Work instruction
Tell how many lines in these records contain the string "README", with only the number as the reply.

Dataset
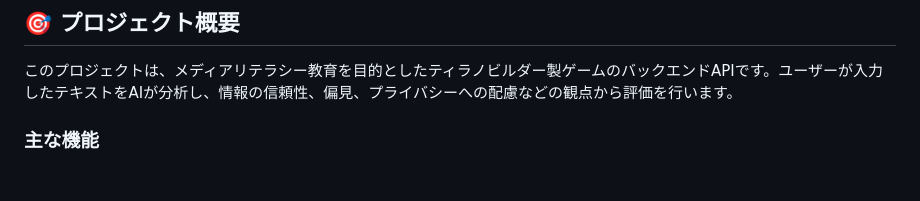
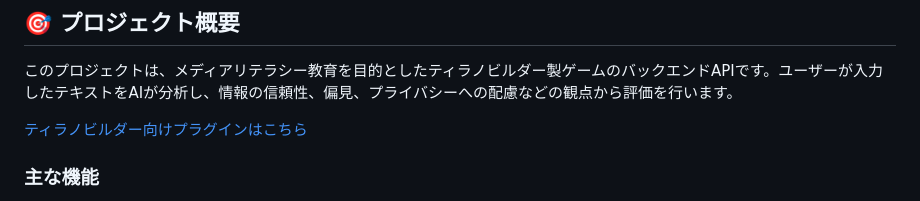
Before and after one commit to tamacampus/media_literacy_game_backend, a Markdown page: README.md, the part around the change. Drawn GitHub-style; blank space fills up the shorter version.

Commit message:
ティラノビルダー向けプラグインのURLを追加

```diff
--- a/README.md
+++ b/README.md
@@ -5,6 +5,8 @@
 ## 🎯 プロジェクト概要
 
 このプロジェクトは、メディアリテラシー教育を目的としたティラノビルダー製ゲームのバックエンドAPIです。ユーザーが入力したテキストをAIが分析し、情報の信頼性、偏見、プライバシーへの配慮などの観点から評価を行います。
+
+[ティラノビルダー向けプラグインはこちら](https://github.com/tamacampus/media_literacy_analyzer)
 
 ### 主な機能
 
```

Output of the task
3